INFORMATION GIVEN:
"""
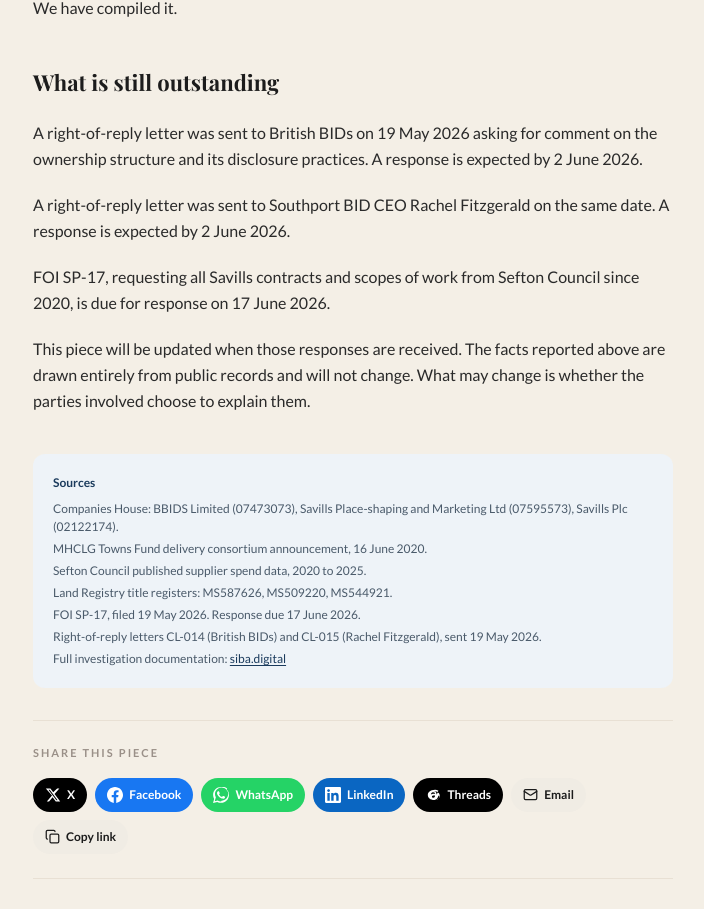
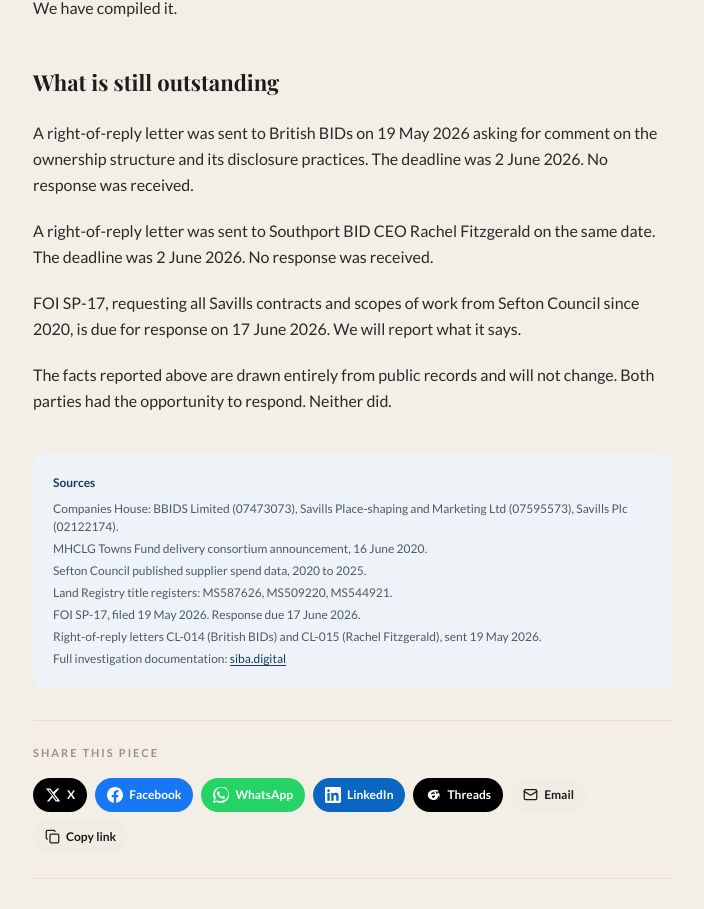
Before and after one commit to damian756/thesandgrounder, a Next.js app: page /reporting/savills-in-southport in a window 1280 px wide. Shown: the part 4980-5889 px from the top of the page, without its empty margins (287-991 px from the left). Built offline with nearby package versions, Linux system fonts and the light colour scheme; a web font is replaced by a local one.

Commit message:
Update Savills piece: no right-of-reply responses received by 2 June deadline

```diff
--- a/app/reporting/savills-in-southport/page.tsx
+++ b/app/reporting/savills-in-southport/page.tsx
@@ -332,16 +332,16 @@
           </h2>
 
           <p>
-            A right-of-reply letter was sent to British BIDs on 19 May 2026 asking for comment on the ownership structure and its disclosure practices. A response is expected by 2 June 2026.
+            A right-of-reply letter was sent to British BIDs on 19 May 2026 asking for comment on the ownership structure and its disclosure practices. The deadline was 2 June 2026. No response was received.
           </p>
           <p>
-            A right-of-reply letter was sent to Southport BID CEO Rachel Fitzgerald on the same date. A response is expected by 2 June 2026.
+            A right-of-reply letter was sent to Southport BID CEO Rachel Fitzgerald on the same date. The deadline was 2 June 2026. No response was received.
           </p>
           <p>
-            FOI SP-17, requesting all Savills contracts and scopes of work from Sefton Council since 2020, is due for response on 17 June 2026.
+            FOI SP-17, requesting all Savills contracts and scopes of work from Sefton Council since 2020, is due for response on 17 June 2026. We will report what it says.
           </p>
           <p>
-            This piece will be updated when those responses are received. The facts reported above are drawn entirely from public records and will not change. What may change is whether the parties involved choose to explain them.
+            The facts reported above are drawn entirely from public records and will not change. Both parties had the opportunity to respond. Neither did.
           </p>
         </div>
 
```
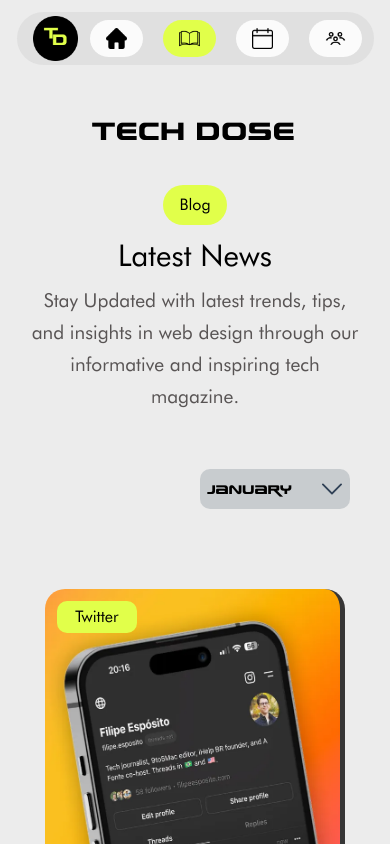
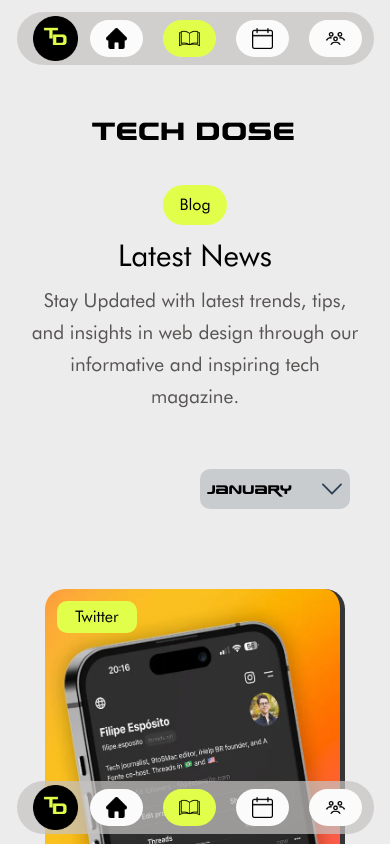
Before and after one commit to Faraz643/tech-dose, a Next.js app in the folder f-end/: page /blog in a window 390 px wide. Built offline with nearby package versions, Linux system fonts and the light colour scheme.

Commit message:
Added Footer and Signature

```diff
--- a/f-end/app/(routes)/(blog)/blog/page.js
+++ b/f-end/app/(routes)/(blog)/blog/page.js
@@ -24,6 +24,7 @@
         </div>
         <MonthlyFilter />
         <ArticleCard/>
+
       </div>
     </div>
   );
--- a/f-end/app/(routes)/(blog)/layout.js
+++ b/f-end/app/(routes)/(blog)/layout.js
@@ -4,6 +4,7 @@
 import Footer from "@/app/_Components/_Blog/Footer";
 import Contexts from "@/app/_Components/_Blog/Contexts";
 import Heading from "@/app/_Components/_Blog/Heading";
+import { FooterSignature } from "@/app/_Components/FooterSignature";
 const futureEarth = localfont({
   src: [
     {
@@ -42,8 +43,9 @@
           <Heading headingFor={"/blog"} />
 
           {children}
-          {/* <Footer /> */}
+          <Footer />
           <Heading headingFor={"/"} />
+          <FooterSignature />
         </Contexts>
       </body>
     </html>
--- /dev/null
+++ b/f-end/app/_Components/FooterSignature.jsx
@@ -0,0 +1,9 @@
+import React from 'react'
+
+export const FooterSignature = () => {
+    return (
+        <div className='bg-[#201F1E] text-center rounded-[20px] p-2 text-[#bebcbce4] m-3 mt-10 min-[570px]:tracking-wider'>
+            <span>Designed and Developed by Faraz Rasool</span>
+        </div>
+    )
+}
--- a/f-end/app/_Components/_Blog/CommonHeader.jsx
+++ b/f-end/app/_Components/_Blog/CommonHeader.jsx
@@ -13,7 +13,7 @@
   const { setActive } = useContext(ActiveNavContext)
   return (
     <div className='flex justify-center px-1'>
-      <div className='flex flex-row justify-between items-center px-3 bg-[#d9d9d99d] rounded-[100px] md:w-[900px]'>
+      <div className='flex flex-row justify-between items-center px-3 bg-[#c6c3c3b8] rounded-[100px] md:w-[900px]'>
         <div className='logo-wrapper p-1 pr-3'>
           <Link href='/' onClick={
             () => {
```
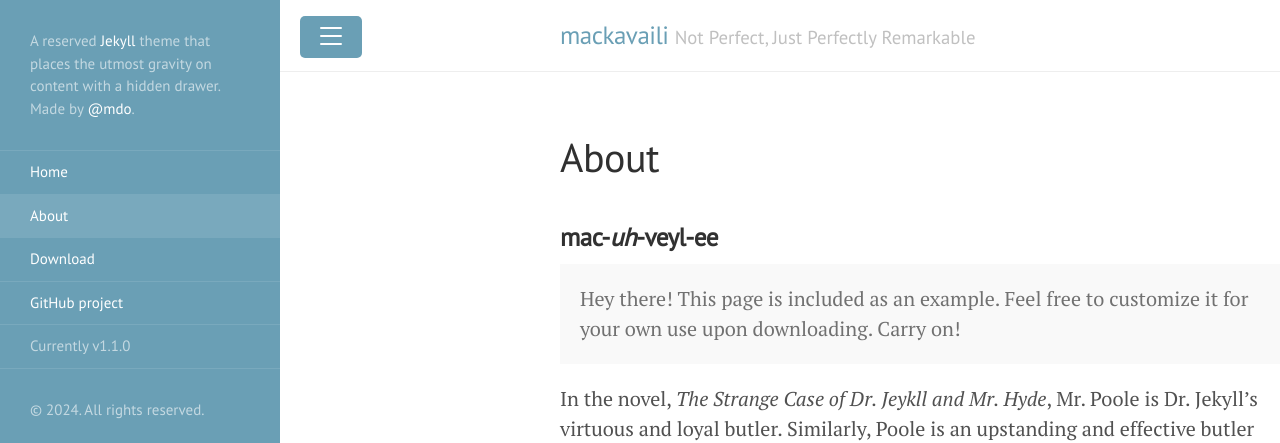
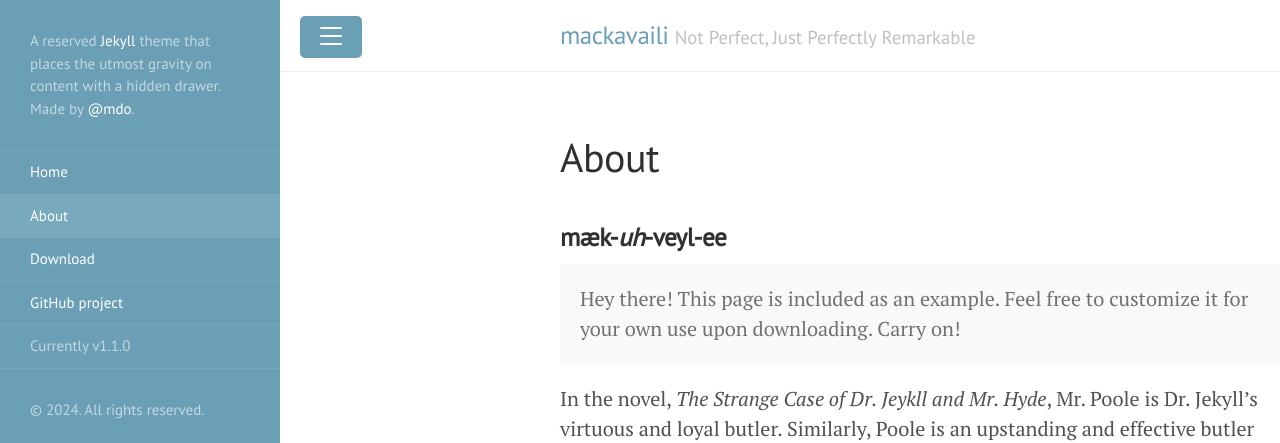
Before and after one commit to mackavaili/mackavaili.github.io, a Jekyll site: the page built from about.md, in a window 1280 px wide and 1071 px high. Shown: the top 443 px of the window. Built offline with Jekyll 4.4.1, drawn with Linux system fonts in a browser that asks for light colours.

Commit message:
Update about.md

```diff
--- a/about.md
+++ b/about.md
@@ -4,7 +4,7 @@ title: About
 ---
 
 <img scr="https://mackavaili.github.io/img/Vail_Seat.png" />
-<h3><b>mac-<i>uh</i>-veyl-ee</b></h3>
+<h3><b>mæk-<i>uh</i>-veyl-ee</b></h3>
 
 
 <p class="message">
```
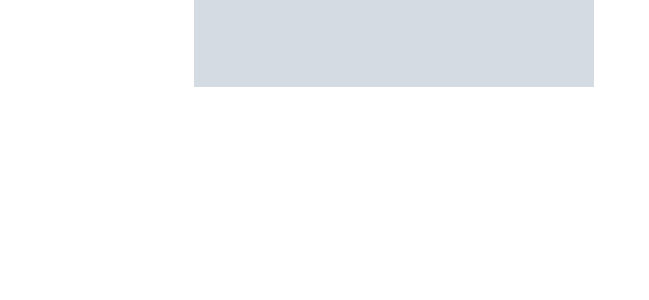
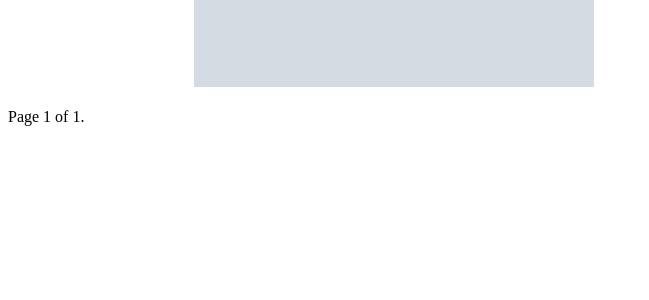
Before and after one commit to PolinaTakhteeva/mybook, a Django app: template mybook/templates/mybook/books.html in a window 1280 px wide. Shown: the part 304-604 px from the top of the page, without its empty margins (0-649 px from the left). Run offline with Django 3.2, Linux system fonts and the light colour scheme; the template is opened without the code that fills it: most values are stand-ins (such as "Sample title", 1, 10 or a date in 2020); grey boxes marked "Sample" are stand-in pictures; lists and menus that the app fills with data are empty.

Commit message:
add pagination

```diff
--- a/mybook/templates/mybook/books.html
+++ b/mybook/templates/mybook/books.html
@@ -22,6 +22,23 @@
     </table>
     </div>
     <br>
+    <div class="pagination">
+    <span class="step-links">
+        {% if books.has_previous %}
+            <a href="?page=1">&laquo; first</a>
+            <a href="?page={{ books.previous_page_number }}">previous</a>
+        {% endif %}
+
+        <span class="current">
+            Page {{ books.number }} of {{ books.paginator.num_pages }}.
+        </span>
+
+        {% if books.has_next %}
+            <a href="?page={{ books.next_page_number }}">next</a>
+            <a href="?page={{ books.paginator.num_pages }}">last &raquo;</a>
+        {% endif %}
+    </span>
+</div>
 </div>
 </body>
 </html>
--- a/mybook/views.py
+++ b/mybook/views.py
@@ -1,4 +1,5 @@
 from django.shortcuts import render, redirect
+from django.core.paginator import Paginator
 import requests
 
 from mybook.forms import LoginForm
@@ -18,7 +19,10 @@ def books_list(request):
 	cookies = {'session': request.COOKIES.get('session')}
 	books_list_resp = requests.get(URL_BOOK_USER_LIST,
                      headers=HEADERS, cookies=cookies)
-	books = get_books_resp(books_list_resp.json())
+	books_list = get_books_resp(books_list_resp.json())
+	paginator = Paginator(books_list, 10)
+	page = request.GET.get('page')
+	books = paginator.get_page(page)
 	return render(
         request, 'mybook/books.html',
         {'books': books}
```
"""
WORK TASK: Excluding images, return all of the records above word for word.

EXPECTED ANSWER:
Before and after one commit to damian756/thesandgrounder, a Next.js app: page /reporting/savills-in-southport in a window 1280 px wide. Shown: the part 4980-5889 px from the top of the page, without its empty margins (287-991 px from the left). Built offline with nearby package versions, Linux system fonts and the light colour scheme; a web font is replaced by a local one.

Commit message:
Update Savills piece: no right-of-reply responses received by 2 June deadline

```diff
--- a/app/reporting/savills-in-southport/page.tsx
+++ b/app/reporting/savills-in-southport/page.tsx
@@ -332,16 +332,16 @@
           </h2>
 
           <p>
-            A right-of-reply letter was sent to British BIDs on 19 May 2026 asking for comment on the ownership structure and its disclosure practices. A response is expected by 2 June 2026.
+            A right-of-reply letter was sent to British BIDs on 19 May 2026 asking for comment on the ownership structure and its disclosure practices. The deadline was 2 June 2026. No response was received.
           </p>
           <p>
-            A right-of-reply letter was sent to Southport BID CEO Rachel Fitzgerald on the same date. A response is expected by 2 June 2026.
+            A right-of-reply letter was sent to Southport BID CEO Rachel Fitzgerald on the same date. The deadline was 2 June 2026. No response was received.
           </p>
           <p>
-            FOI SP-17, requesting all Savills contracts and scopes of work from Sefton Council since 2020, is due for response on 17 June 2026.
+            FOI SP-17, requesting all Savills contracts and scopes of work from Sefton Council since 2020, is due for response on 17 June 2026. We will report what it says.
           </p>
           <p>
-            This piece will be updated when those responses are received. The facts reported above are drawn entirely from public records and will not change. What may change is whether the parties involved choose to explain them.
+            The facts reported above are drawn entirely from public records and will not change. Both parties had the opportunity to respond. Neither did.
           </p>
         </div>
 
```
Before and after one commit to Faraz643/tech-dose, a Next.js app in the folder f-end/: page /blog in a window 390 px wide. Built offline with nearby package versions, Linux system fonts and the light colour scheme.

Commit message:
Added Footer and Signature

```diff
--- a/f-end/app/(routes)/(blog)/blog/page.js
+++ b/f-end/app/(routes)/(blog)/blog/page.js
@@ -24,6 +24,7 @@
         </div>
         <MonthlyFilter />
         <ArticleCard/>
+
       </div>
     </div>
   );
--- a/f-end/app/(routes)/(blog)/layout.js
+++ b/f-end/app/(routes)/(blog)/layout.js
@@ -4,6 +4,7 @@
 import Footer from "@/app/_Components/_Blog/Footer";
 import Contexts from "@/app/_Components/_Blog/Contexts";
 import Heading from "@/app/_Components/_Blog/Heading";
+import { FooterSignature } from "@/app/_Components/FooterSignature";
 const futureEarth = localfont({
   src: [
     {
@@ -42,8 +43,9 @@
           <Heading headingFor={"/blog"} />
 
           {children}
-          {/* <Footer /> */}
+          <Footer />
           <Heading headingFor={"/"} />
+          <FooterSignature />
         </Contexts>
       </body>
     </html>
--- /dev/null
+++ b/f-end/app/_Components/FooterSignature.jsx
@@ -0,0 +1,9 @@
+import React from 'react'
+
+export const FooterSignature = () => {
+    return (
+        <div className='bg-[#201F1E] text-center rounded-[20px] p-2 text-[#bebcbce4] m-3 mt-10 min-[570px]:tracking-wider'>
+            <span>Designed and Developed by Faraz Rasool</span>
+        </div>
+    )
+}
--- a/f-end/app/_Components/_Blog/CommonHeader.jsx
+++ b/f-end/app/_Components/_Blog/CommonHeader.jsx
@@ -13,7 +13,7 @@
   const { setActive } = useContext(ActiveNavContext)
   return (
     <div className='flex justify-center px-1'>
-      <div className='flex flex-row justify-between items-center px-3 bg-[#d9d9d99d] rounded-[100px] md:w-[900px]'>
+      <div className='flex flex-row justify-between items-center px-3 bg-[#c6c3c3b8] rounded-[100px] md:w-[900px]'>
         <div className='logo-wrapper p-1 pr-3'>
           <Link href='/' onClick={
             () => {
```
Before and after one commit to mackavaili/mackavaili.github.io, a Jekyll site: the page built from about.md, in a window 1280 px wide and 1071 px high. Shown: the top 443 px of the window. Built offline with Jekyll 4.4.1, drawn with Linux system fonts in a browser that asks for light colours.

Commit message:
Update about.md

```diff
--- a/about.md
+++ b/about.md
@@ -4,7 +4,7 @@ title: About
 ---
 
 <img scr="https://mackavaili.github.io/img/Vail_Seat.png" />
-<h3><b>mac-<i>uh</i>-veyl-ee</b></h3>
+<h3><b>mæk-<i>uh</i>-veyl-ee</b></h3>
 
 
 <p class="message">
```
Before and after one commit to PolinaTakhteeva/mybook, a Django app: template mybook/templates/mybook/books.html in a window 1280 px wide. Shown: the part 304-604 px from the top of the page, without its empty margins (0-649 px from the left). Run offline with Django 3.2, Linux system fonts and the light colour scheme; the template is opened without the code that fills it: most values are stand-ins (such as "Sample title", 1, 10 or a date in 2020); grey boxes marked "Sample" are stand-in pictures; lists and menus that the app fills with data are empty.

Commit message:
add pagination

```diff
--- a/mybook/templates/mybook/books.html
+++ b/mybook/templates/mybook/books.html
@@ -22,6 +22,23 @@
     </table>
     </div>
     <br>
+    <div class="pagination">
+    <span class="step-links">
+        {% if books.has_previous %}
+            <a href="?page=1">&laquo; first</a>
+            <a href="?page={{ books.previous_page_number }}">previous</a>
+        {% endif %}
+
+        <span class="current">
+            Page {{ books.number }} of {{ books.paginator.num_pages }}.
+        </span>
+
+        {% if books.has_next %}
+            <a href="?page={{ books.next_page_number }}">next</a>
+            <a href="?page={{ books.paginator.num_pages }}">last &raquo;</a>
+        {% endif %}
+    </span>
+</div>
 </div>
 </body>
 </html>
--- a/mybook/views.py
+++ b/mybook/views.py
@@ -1,4 +1,5 @@
 from django.shortcuts import render, redirect
+from django.core.paginator import Paginator
 import requests
 
 from mybook.forms import LoginForm
@@ -18,7 +19,10 @@ def books_list(request):
 	cookies = {'session': request.COOKIES.get('session')}
 	books_list_resp = requests.get(URL_BOOK_USER_LIST,
                      headers=HEADERS, cookies=cookies)
-	books = get_books_resp(books_list_resp.json())
+	books_list = get_books_resp(books_list_resp.json())
+	paginator = Paginator(books_list, 10)
+	page = request.GET.get('page')
+	books = paginator.get_page(page)
 	return render(
         request, 'mybook/books.html',
         {'books': books}
```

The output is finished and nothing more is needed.